I hope that 2015 is also a year of growth (I suspect that it will be!) and of tackling new challenges.  Despite some of my moaning, groaning and grumbling about lack of fitness, I have committed to another Ironman experience!  My plans in 2015 are Ironman 70.3 St. George and Ironman Boulder!  St. George was a tough choice because it's the same weekend as Wildflower, which will always be near and dear to my heart in terms of triathlon, but after last year's swim, I don't know how the conditions will be better this year (with the continued lack of rain), and Michael, Mr. Sherpa, said that he'd prefer to go to St. George anyway.  The only issue I'm currently experiencing with St. George - mentally at this point - is that it is a harder course than Wildflower.  Gulp.  This means that I need to get in gear, especially on the bike!  The bonus is that it looks like an amazingly beautiful course, so I can't wait for that.

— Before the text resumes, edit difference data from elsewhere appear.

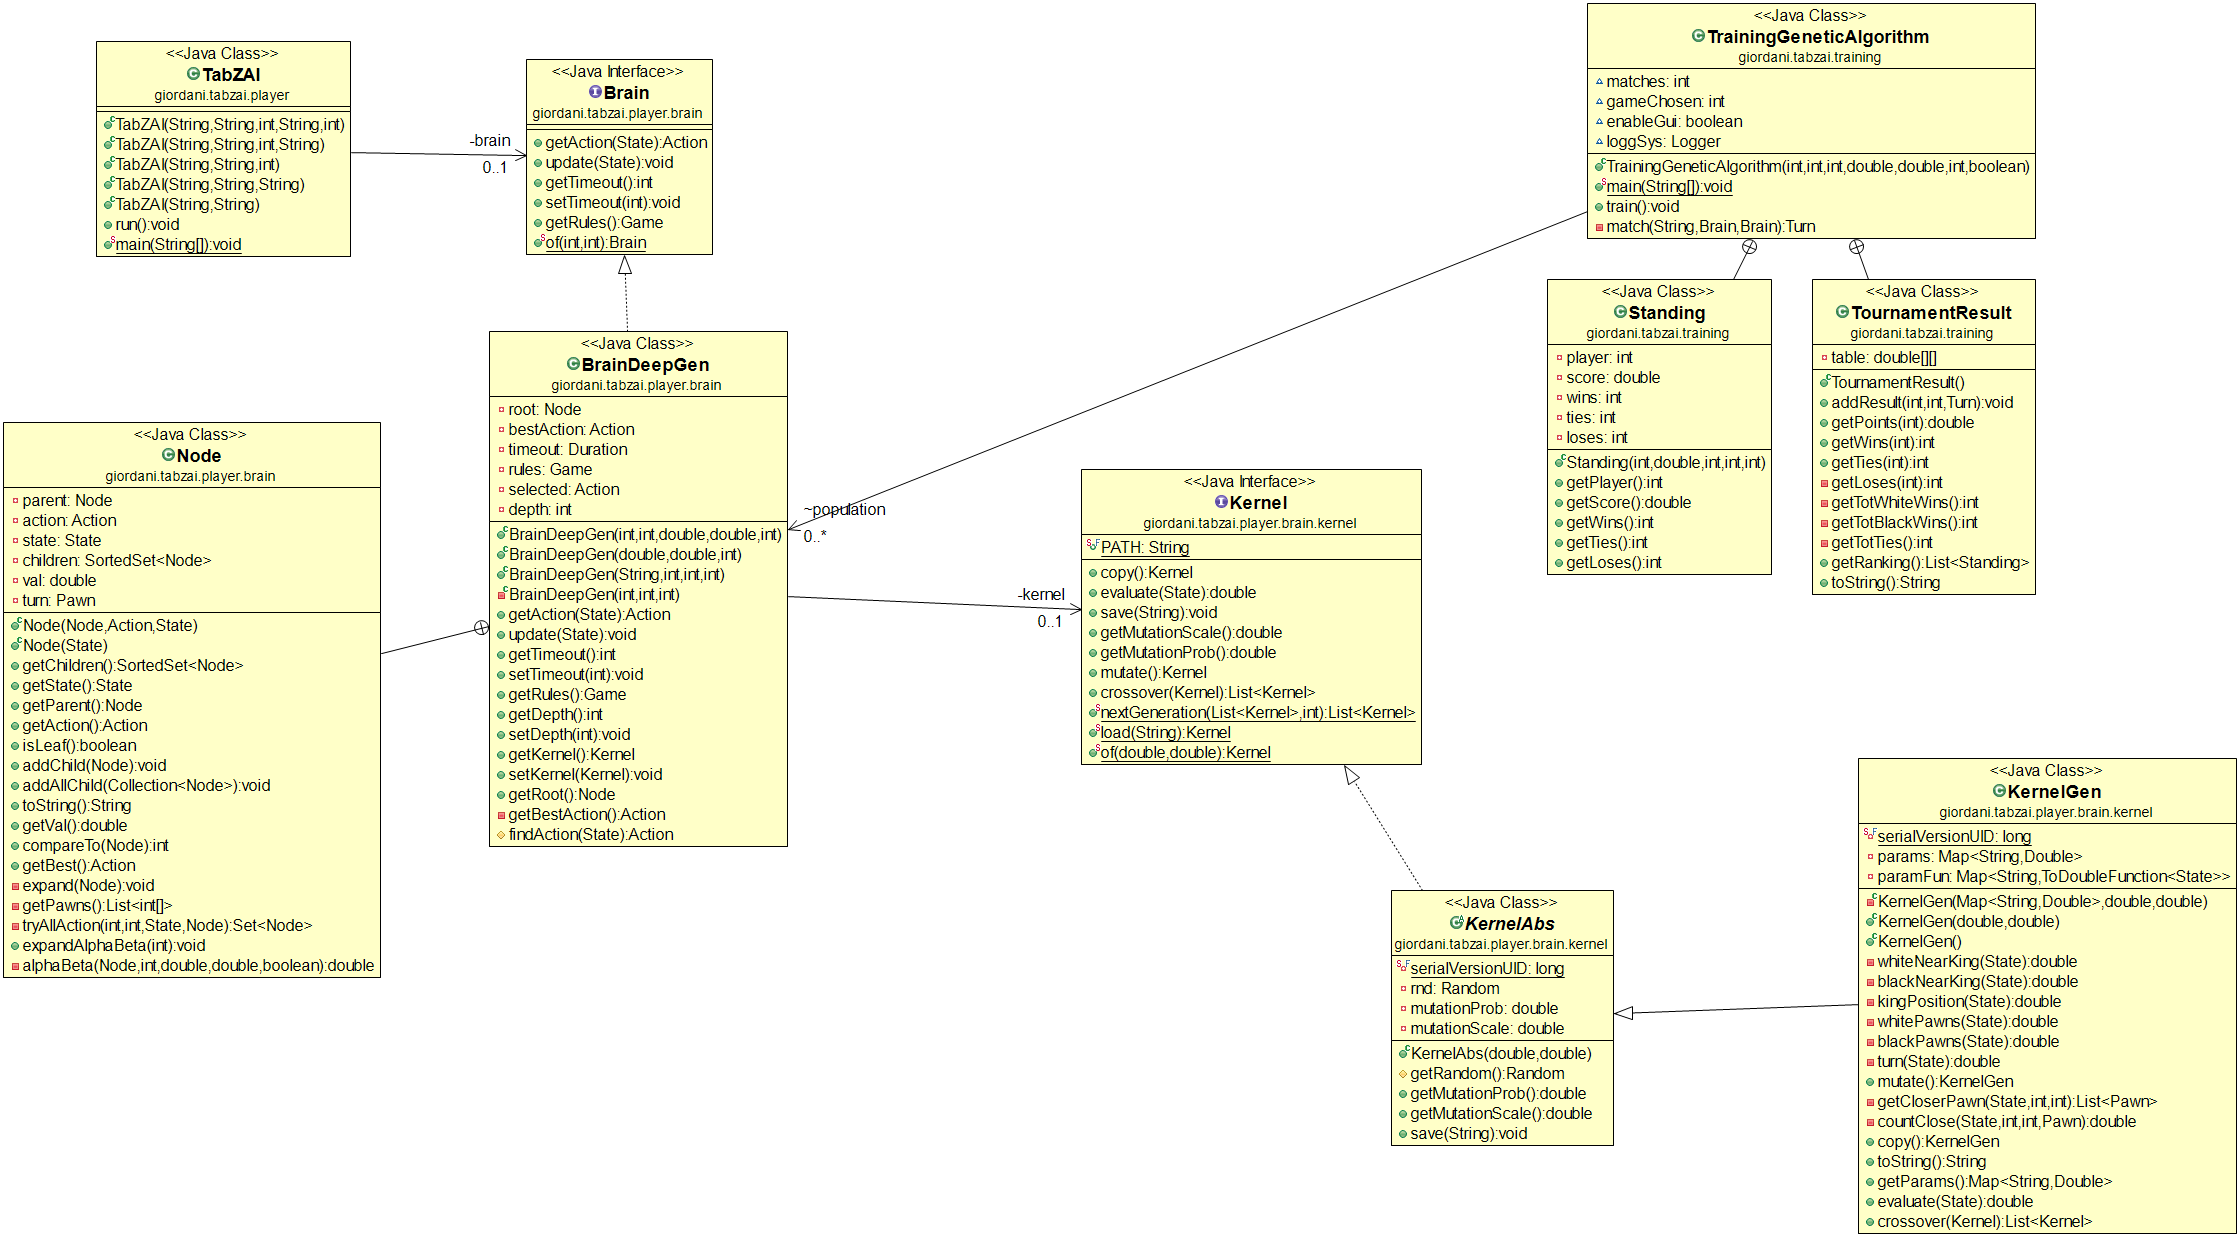
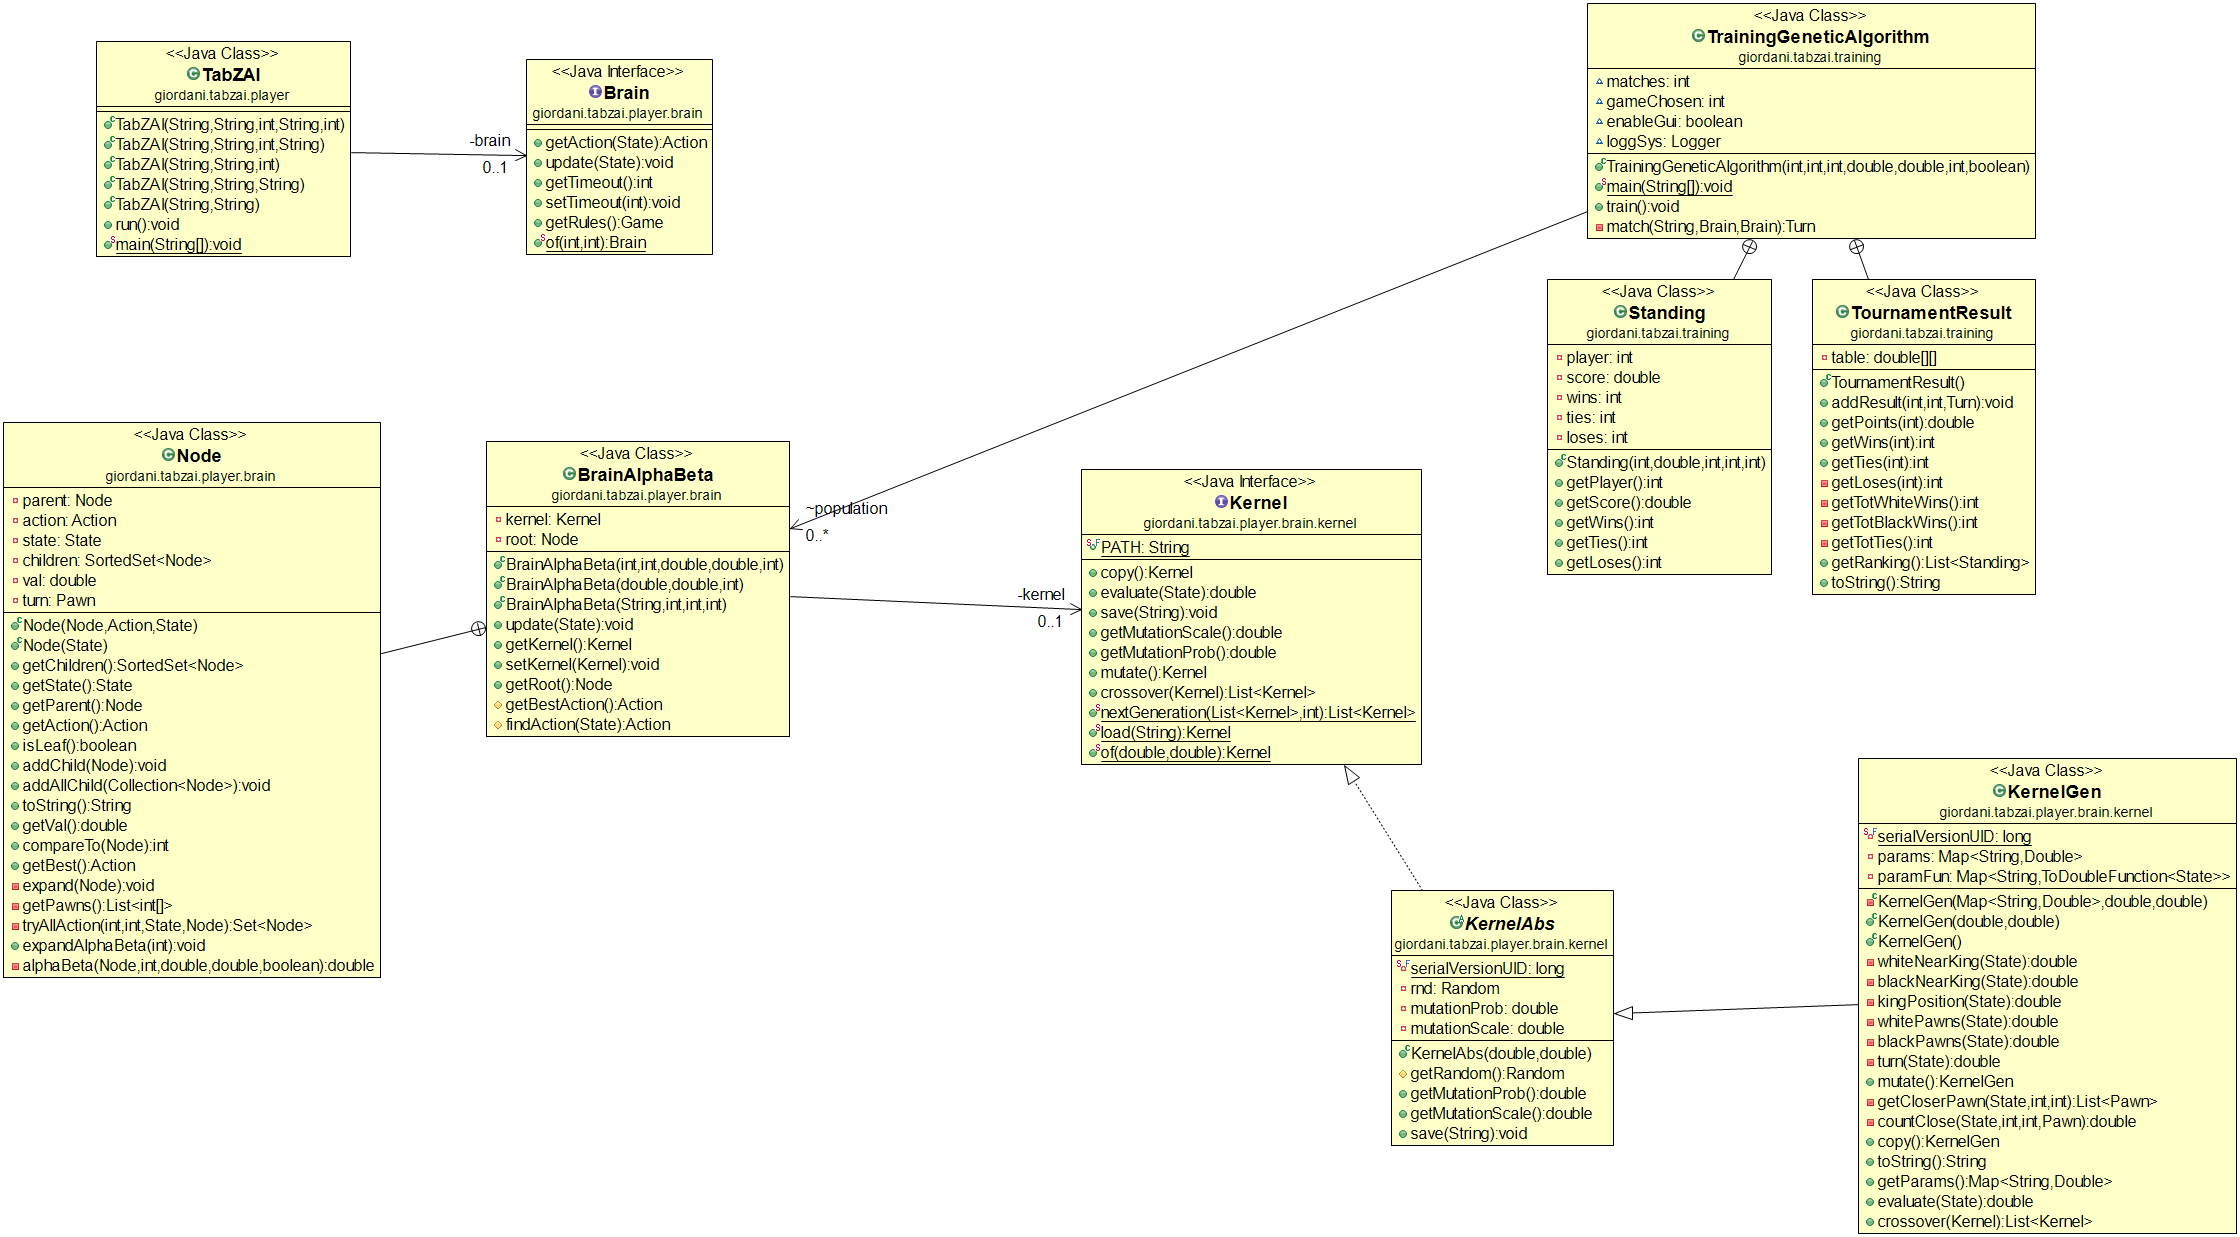
name changed

Changed region(s): [[0.1875, 0.2458, 0.4062, 0.7065]]

diff --git a/Tablut/src/giordani/tabzai/player/brain/BrainAlphaBeta.java b/Tablut/src/giordani/tabzai/player/brain/BrainAlphaBeta.java
@@ -33,65 +33,27 @@ import it.unibo.ai.didattica.competition.tablut.exceptions.PawnException;
 import it.unibo.ai.didattica.competition.tablut.exceptions.StopException;
 import it.unibo.ai.didattica.competition.tablut.exceptions.ThroneException;
 
-public class BrainDeepGen implements Brain {
+public class BrainAlphaBeta extends BrainAbs {
 
 	private Kernel kernel;
 	private Node root;
-	private Action bestAction;
-	private Duration timeout;
-	private Game rules;
-	private Action selected;
-	private int depth;
 
-	public BrainDeepGen(int timeout, int gametype, double mutationProb, double mutationScale, int depth) {
+	public BrainAlphaBeta(int timeout, int gametype, double mutationProb, double mutationScale, int depth) {
 		// Constructor for training phase
-		this(timeout, gametype, depth);
+		super(timeout, gametype, depth);
 		this.kernel = Kernel.of(mutationProb, mutationScale);
+		this.root = new Node(new StateTablut());
 	}
 
-	public BrainDeepGen(double mutationProb, double mutationScale, int depth) {
+	public BrainAlphaBeta(double mutationProb, double mutationScale, int depth) {
 		this(60, 1, mutationProb, mutationScale, depth);
 	}
 	
-	public BrainDeepGen(String name, int timeout, int gametype, int depth) {
+	public BrainAlphaBeta(String name, int timeout, int gametype, int depth) {
 		// The constructor for the runtime player
-		this(timeout, gametype, depth);
+		super(timeout, gametype, depth);
 		this.kernel = Kernel.load(name);
-	}
-	
-	private BrainDeepGen(int timeout, int gametype, int depth) {
-		State state = null;
-		this.depth = depth;
-		this.timeout = Duration.ofSeconds(timeout-1);
-		switch (gametype) {
-		case 1:
-			rules = new GameAshtonTablutNoLog(0, 0);
-			state = new StateTablut();
-			break;
-		case 2:
-			rules = new GameModernTablut();
-			state = new StateTablut();
-			break;
-		case 3:
-			rules = new GameTablut();
-			state = new StateTablut();
-			break;
-		case 4:
-			rules = new GameAshtonTablutNoLog(0, 0);
-			state = new StateTablut();
-			break;
-			
-		default:
-			System.out.println("Error in game selection");
-			System.exit(4);
-		}
-		this.root = new Node(state);
-	}
-	
-	@Override
-	public Action getAction(State state) {
-		selected = findAction(state);
-		return this.selected;
+		this.root = new Node(new StateTablut());
 	}
 	
 	@Override
@@ -105,21 +67,14 @@ public class BrainDeepGen implements Brain {
 		this.root = new Node(state);
 	}
 	
-	@Override
-	public int getTimeout() { return (int) timeout.toSeconds();}
-	@Override
-	public void setTimeout(int timeout) { this.timeout = Duration.ofSeconds(timeout-1);}
-	@Override
-	public Game getRules() { return rules;}
-	
-	public int getDepth() { return this.depth;}
-	public void setDepth(int depth) { this.depth = depth;}
 	public Kernel getKernel() { return kernel;}
 	public void setKernel(Kernel kernel) { this.kernel = kernel;}
 	public Node getRoot() { return this.root;}
 	
-	private Action getBestAction() { return this.bestAction;}
-
+	@Override
+	protected Action getBestAction() { return root.getBest();}
+	
+	@Override
 	protected Action findAction(State state) {
 		update(state);
 		

diff --git a/Tablut/src/giordani/tabzai/player/brain/BrainAbs.java b/Tablut/src/giordani/tabzai/player/brain/BrainAbs.java
@@ -1,0 +1,61 @@
+package giordani.tabzai.player.brain;
+
+import java.time.Duration;
+
+import giordani.tabzai.training.GameAshtonTablutNoLog;
+import it.unibo.ai.didattica.competition.tablut.domain.Action;
+import it.unibo.ai.didattica.competition.tablut.domain.Game;
+import it.unibo.ai.didattica.competition.tablut.domain.GameModernTablut;
+import it.unibo.ai.didattica.competition.tablut.domain.GameTablut;
+import it.unibo.ai.didattica.competition.tablut.domain.State;
+
+public abstract class BrainAbs implements Brain {
+	private Duration timeout;
+	private Game rules;
+	private Action selected;
+	private int depth;
+	
+	public BrainAbs(int timeout, int gametype, int depth) {
+		this.depth = depth;
+		this.timeout = Duration.ofSeconds(timeout-1);
+		switch (gametype) {
+		case 1:
+			rules = new GameAshtonTablutNoLog(0, 0);
+			break;
+		case 2:
+			rules = new GameModernTablut();
+			break;
+		case 3:
+			rules = new GameTablut();
+			break;
+		case 4:
+			rules = new GameAshtonTablutNoLog(0, 0);
+			break;
+			
+		default:
+			System.out.println("Error in game selection");
+			System.exit(4);
+		}
+		
+	}
+	
+	protected abstract Action findAction(State state);
+	protected abstract Action getBestAction();
+
+	@Override
+	public Action getAction(State state) {
+		selected = findAction(state);
+		return this.selected;
+	}
+
+	@Override
+	public int getTimeout() { return (int) timeout.toSeconds();}
+	@Override
+	public void setTimeout(int timeout) { this.timeout = Duration.ofSeconds(timeout-1);}
+	@Override
+	public Game getRules() { return rules;}
+	
+	public int getDepth() { return this.depth;}
+	public void setDepth(int depth) { this.depth = depth;}
+
+}

diff --git a/Tablut/src/giordani/tabzai/training/TrainingGeneticAlgorithm.java b/Tablut/src/giordani/tabzai/training/TrainingGeneticAlgorithm.java
@@ -22,7 +22,7 @@ import org.apache.commons.cli.Options;
 import org.apache.commons.cli.ParseException;
 
 import giordani.tabzai.player.brain.Brain;
-import giordani.tabzai.player.brain.BrainDeepGen;
+import giordani.tabzai.player.brain.BrainAlphaBeta;
 import giordani.tabzai.player.brain.kernel.Kernel;
 import it.unibo.ai.didattica.competition.tablut.domain.Action;
 import it.unibo.ai.didattica.competition.tablut.domain.Game;
@@ -45,7 +45,7 @@ import it.unibo.ai.didattica.competition.tablut.exceptions.ThroneException;
 import it.unibo.ai.didattica.competition.tablut.domain.StateBrandub;
 
 public class TrainingGeneticAlgorithm {
-	List<BrainDeepGen> population;
+	List<BrainAlphaBeta> population;
 	int matches;
 	int gameChosen;
 	boolean enableGui;
@@ -55,7 +55,7 @@ public class TrainingGeneticAlgorithm {
 		this.enableGui = enableGui;
 		this.population = new ArrayList<>();
 		while(this.population.size()<population)
-			this.population.add(new BrainDeepGen(mutationProb, mutationScale, depth));
+			this.population.add(new BrainAlphaBeta(mutationProb, mutationScale, depth));
 		this.matches = matches;
 		this.gameChosen = gameChosen;
 		

diff --git a/Tablut/src/giordani/tabzai/player/brain/Brain.java b/Tablut/src/giordani/tabzai/player/brain/Brain.java
@@ -13,8 +13,7 @@ public interface Brain {
 	public Game getRules();
 	
 	public static Brain of(int timeout, int gametype) {
-		// TODO Auto-generated method stub
-		return null;
+		return new BrainAlphaBeta(timeout, gametype, 5);
 	}
 
 }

And Ironman Boulder - it was the only 'obvious' choice for different reasons.  Summer plans, for instance, and also for the emotional pull that Boulder has had over the past 9-10 years.  It was my first Ironman experience, at Boulder 70.3 a few years ago, so it will be exciting to tackle the full distance this year.  Plus, we'll be there in June which will give me the chance to train on the course - what a concept!  Even better, I love the idea of seeing friends and family on the day of the event.

My only issue right now, is that... despite working with the same coach as last year (who is awesome) and despite the long off-season that should have reenergized me, I'm feeling...  Oh, a bit 'off'.  I was so excited to begin to train and to focus on 2015 training, and I still am, but I'm also worried that I bit off more than I can chew this year.  Maybe it's just that I'm nervous about the idea of another Ironman and I'm still waiting for things to come into focus.  I was so excited in July, still riding on the post-Ironman high, that I couldn't wait to sign up for another race, but now I feel somewhat intimidated about fully committing to the training program again - but here it is!

In the meantime, I recognize that I have much to look forward to in 2015 and exciting changes are afoot.  But there are also some scary unknowns (the Rumsfeldian "known unknowns" along with the "unknown unknowns").  I hope that I can embrace all of the experiences, good and difficult, and the changes that come my way in 2015.